My novice questions are;-

How do I do it without killing the fish?

Should I try to re home some of the fish - how many would be ideal to keep?

Can I have some little snails in the tank? (I'm not particularly bothered about them eating algae, I just like them and think the children would find them more interesting)

Which plants should I buy?

How do I keep the new gravel clean?

Do I need to add anything to the water?

Next time we are having hamsters or something else that I actually understand how to care for!

Thank you for any advice you can give!

EauRouge Fri 16-Aug-13 10:36:57

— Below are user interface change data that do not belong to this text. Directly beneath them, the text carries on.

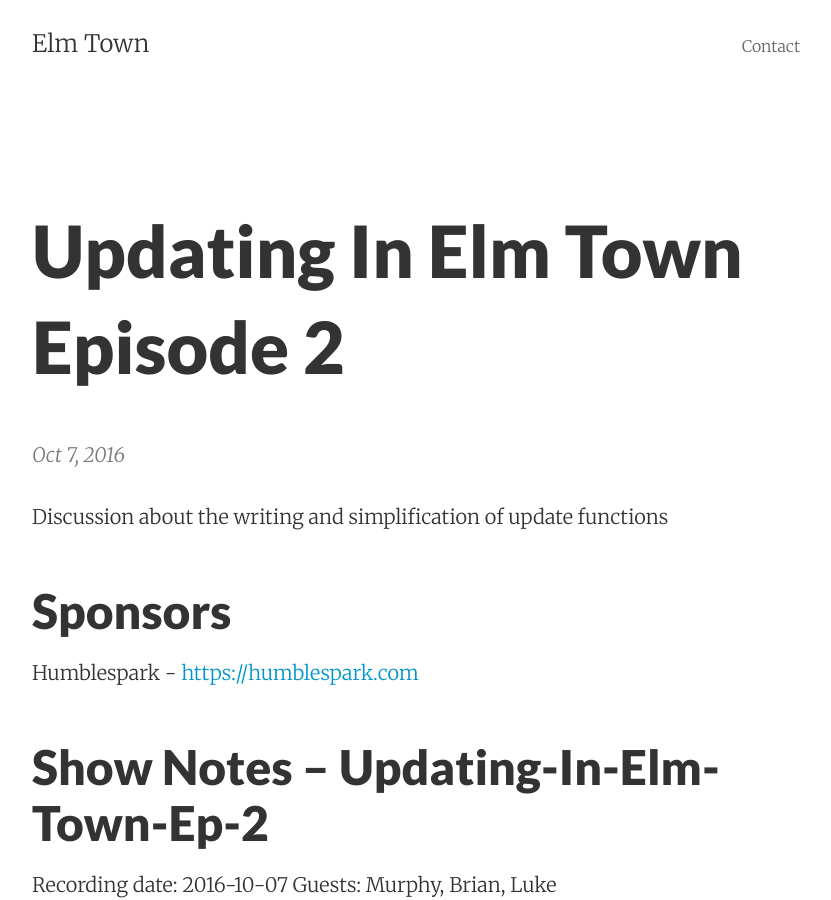
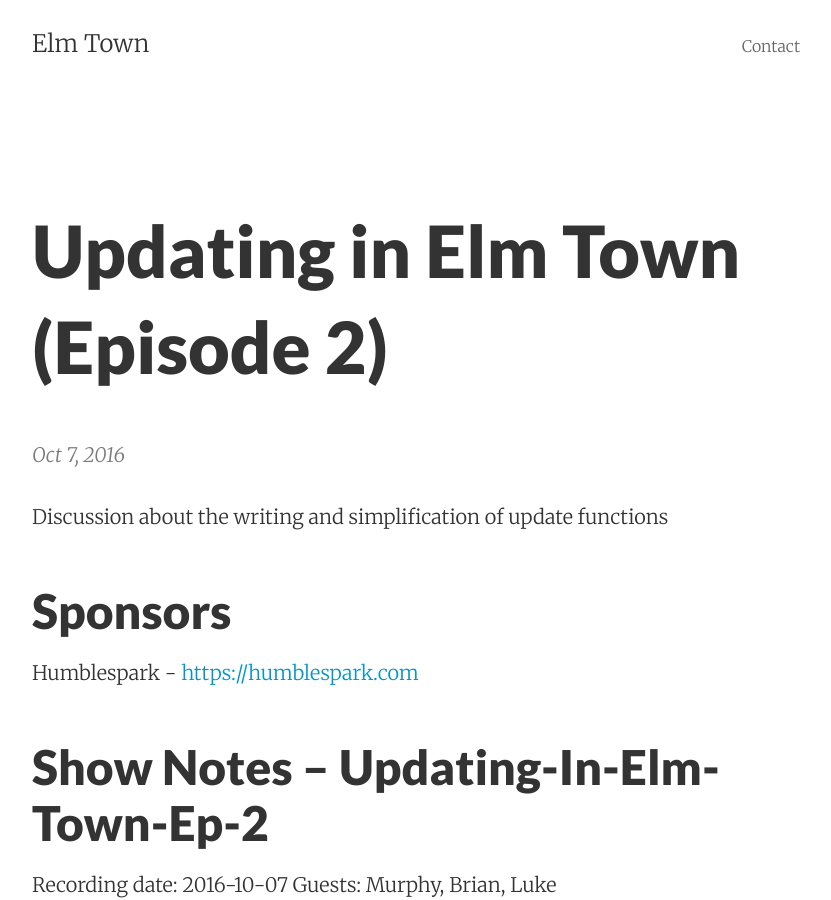
Before and after one commit to elmtown/elmtown.github.io, a Jekyll site: the page built from _posts/2016-10-07-updating-in-elm-town-episode-2.markdown, in a window 1280 px wide and 900 px high. Shown: the whole window, without its empty margins (224-1055 px from the left). Built offline with Jekyll 4.4.1, drawn with Linux system fonts in a browser that asks for light colours.

```diff
--- a/_posts/2016-10-07-updating-in-elm-town-episode-2.markdown
+++ b/_posts/2016-10-07-updating-in-elm-town-episode-2.markdown
@@ -1,6 +1,6 @@
 ---
 published: true
-title: # Updating in Elm Town (Episode 2)
+title: Updating in Elm Town (Episode 2)
 layout: post
 ---
 Discussion about the writing and simplification of update functions
```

Good god, I'm surprised those fish have survived as long as they have; the nursery is taking terrible care of them.

First of all, that tank is way too small for any fish (even tiny ones), let alone 3 goldfish. Those fish will need a tank of 200 litres (yes, 200) to live a long, happy life. Please have a look here for more info.

If you can rehome the fish, that would be brilliant. The common-shaped fairground ones would be so happy in a pond if you can find anyone with a suitable one. This time of year is a good time for them to move because it's nice and warm. The fancy goldfish won't be able to live in a pond but will need rehoming for sure. Facebook has a lot of fish groups on there, you'll probably find someone willing to take it on. Make sure it's going to a good home and not another tiny tank!

Yes, there are snails that would live happily in that tank. I would wait until the fish have moved out though.

I wouldn't bother with plants for now. Goldfish shred them and the filter probably isn't coping with the load it already has.

You'll need to vacuum the gravel. If you're just looking after the fish temporarily, don't bother buying a gravel vac, you can make one out of a drinks bottle really easily. Just cut the bottom off a 330ml coke bottle and feed the syphon tube through the neck.

There's a guide to doing a water change here. Don't take the fish out, it will stress them out at best and at worst it could injure them. Don't empty the tank out and scrub it. Just remove up to 50% of the water and replace it with clean, dechlorinated water (dechlorinator is VERY IMPORTANT!!). You'll probably have to do this 3 or 4 times a week until you can get a bigger tank or a pond.

To clean the filter, take some water from the tank and rinse the sponges in there. DO NOT USE TAP WATER. It will kill all the good bacteria.

Please, please rehome the fish as soon as you can. You sound like you're really concerned about their welfare so their luck is already improving smile

You might want to show this RSPCA article to whoever is in charge of pets at the nursery. If they decide not to go with fish then maybe something like giant African land snails or stick insects would be better.

If you want any tips for setting up a new tank and choosing more suitable fish then I'd be happy to help.

sacrificialtoad Fri 16-Aug-13 11:53:08

Thank you EauRouge, you have confirmed my suspicions of goldfish cruelty! I have emailed the manager to point out my concerns, and have asked for permission to re-home them, but to be honest, I'm going to get cracking on finding new homes for them anyway.

I'm not even sure why we started having fish as a nursery pet - I came back from holiday a few years ago and the tank and 6 (yes, 6!) goldfish were there. I always assumed that someone must know how to care for them, and that everything was okay with them so finding out more about goldfish care has made me feel desperately sad for them all. No wonder so many died.

I think the fish can move on to a better life - and we will start afresh with a new pet in September. This time, one that at least I have some experience in keeping so I can monitor it daily and ensure that the staff are better educated in the welfare of!

Thank you very much for your help!

Join the discussion

Join the discussion

Registering is free, easy, and means you can join in the discussion, get discounts, win prizes and lots more.

Register now